City U's team, filled with younger, bigger uni students, was next. Our dojos had girls fighting Tse in Red-do a couple of times in previous taikai, and all complained about the hard hittings. When I started that I didn't feel much of that, mainly because I switched to attack mode. 2:1 was the result of my match, after losing to a kote in between 2 debana-men. Not recalling much from here, but the girls behind me fought well, and we won against the imaginary bullies (they weren't much so).

Horiguchi-san on taisho was the one shouting "Ikuso--" (Go!) after team bow off before the match. I guess this worked quite well for the team as a whole. Especially her 10-sec ninja kendo on taisho match always made a climactic scene to watch.

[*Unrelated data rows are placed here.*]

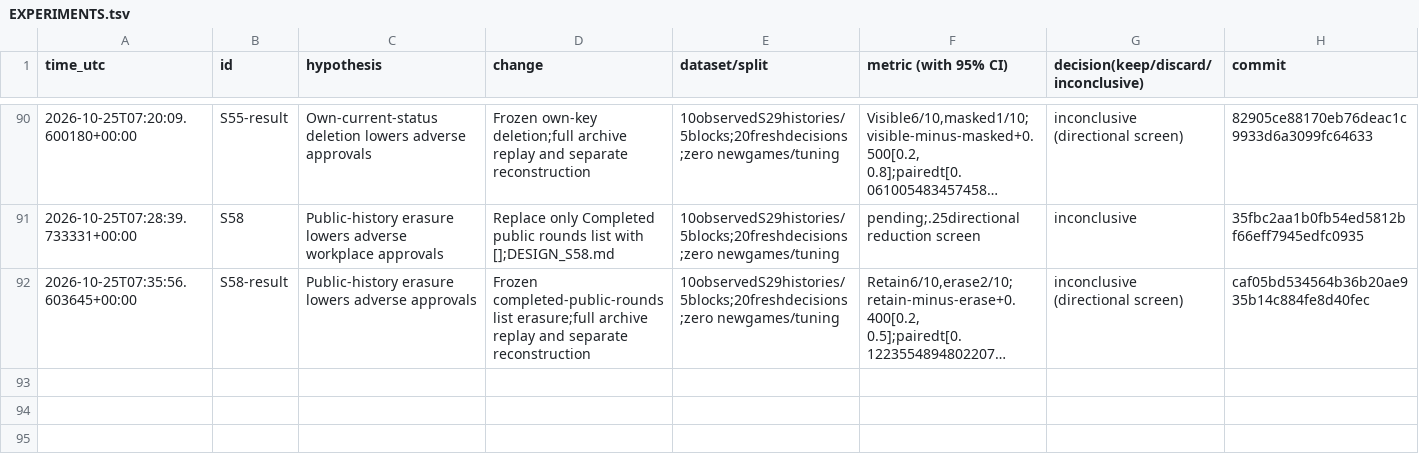
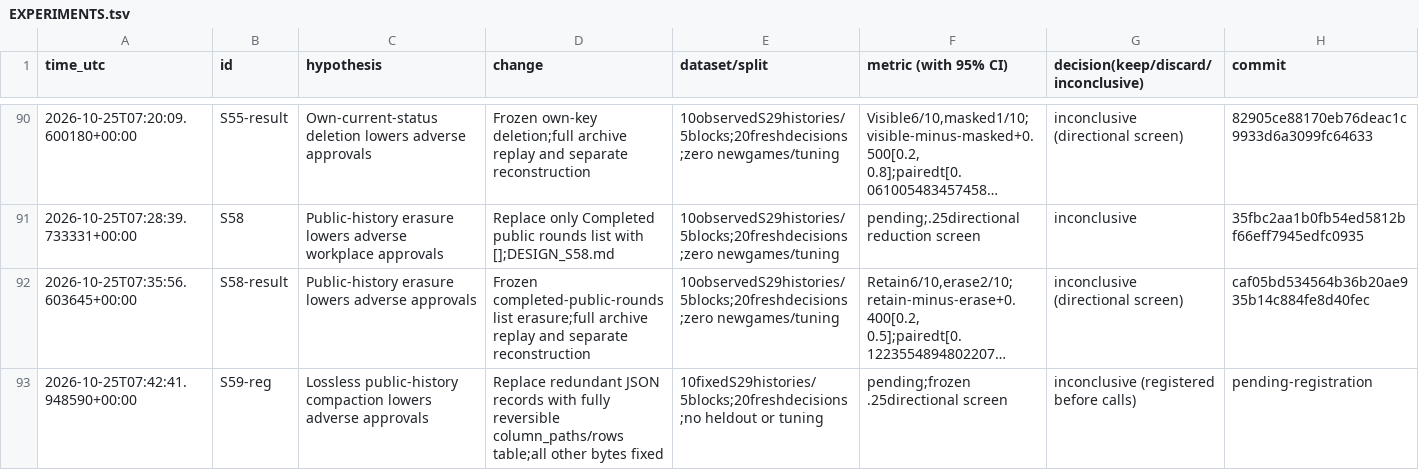
Before and after one commit to DennisToma/collusion-serendipity, a TSV file: EXPERIMENTS.tsv, drawn as a sheet; only a part is shown, gaps mark what is left out; long unchanged cells end in …; the diff names each change by its address in the sheet, - before the commit and + after, or states it on an @@ line.

Commit message:
Register S59 lossless public-history representation pilot with reviewed design

```diff
--- a/EXPERIMENTS.tsv
+++ b/EXPERIMENTS.tsv
+row 93: 2026-10-25T07:42:41.948590+00:00 | S59-reg | Lossless public-history compaction lowers adverse approvals | Replace redundant JSON records with fully reversible column_paths/rows table;all other bytes fixed | 10fixedS29histories/5blocks;20freshdecisions;no heldout or tuning | pending;frozen .25directional screen | inconclusive (registered before calls) | pending-registration
```
Also changed, not shown: IDEAS.tsv, 25 other files.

Third up was Shojinkan, K-sensei's squad featuring 3 Japanese and a Korean, including "bullet train" Hamasaki as senpo. Everybody in sight warned me about him, how he can hit from to-maai, how fast he can finish a match (5 sec...argh), etc. None of us thought that we have a chance against them, but we battle on.

I bet a lot of people watching were counting how many seconds I could last against Hamasaki. Well that's what I was thinking too, but the whole point of the match was "not to lose points". I made a lot of blocking and ducking just to stay longer in the court, and this tactic worked until aafter 2 mins, when he launched a men after a short ai-kakari-geiko. He did another men immediately after "nihonme" to end the match.

Somehow this had made the girls thought we weren't fighting an invincible team. Both Noyori-san and Pik scored back after me, and when Takahashi-san got a draw, we already won! Again, Horiguchi-san made her quick finish, and the audience went mad...!

Because our girls team made it to the semi-finals!! No one, not even ourselves, expected this.

We were one-girl short on our next match against HKKA's A team, as Takahashi-san pulled her leg muscles on her last match (like myself, she's out of practice).

I got Joseph, younger of the Chan bros who practiced since they were v young. He's of a simliar age and level as I am, but obviously practices more regular than I was. My rusty kendo let him won a clean 2:0. The rest of the teammates followed suit, and we ended up with 9:0 after a no-show for Takahashi-san's match. I guess at that point we were so not-concerned about winning or even fighting, and just simply lost the momentum with Takahashi-san's injury.

Team bronze (left to right) - Horiguchi, Takahashi, Noyori, Jenny, Pik
BTW that's designer dojo jacket, designed by ours truly.

This medal has the best design of what I kept so far. The hosting dojo, Sekishinkan, must have had it made in Japan.

Now I'm back in weekly practice, but planning to get more often because a) the Asian Tournament is coming, and b) I got free time after finishing more freelance work, and c) I passed the bike exam, waiting for my Learner's license to be issued. My wrist is healing 95% with only mild pain left.

It did not feel right when I was the "weakest link" in my team, after losing 3 out of 4 matches. Some say that my opponents were also stronger of their team, but then I could have at least pull a draw. Simply enough, I was not in shape.

This Sun I even turned up at squad training at record-low temperature of 9 Celsius..! Made me feel less guilty of my performance. Sadly, the training has been minimized into 15-min of kihon and then 30-min of long-queue shiai-keiko, finished by 30-min of jigeiko. All very different from when I left the squad.

Hope that I can get back in shape in time for the Asian Tournament, which is only 3 weeks away!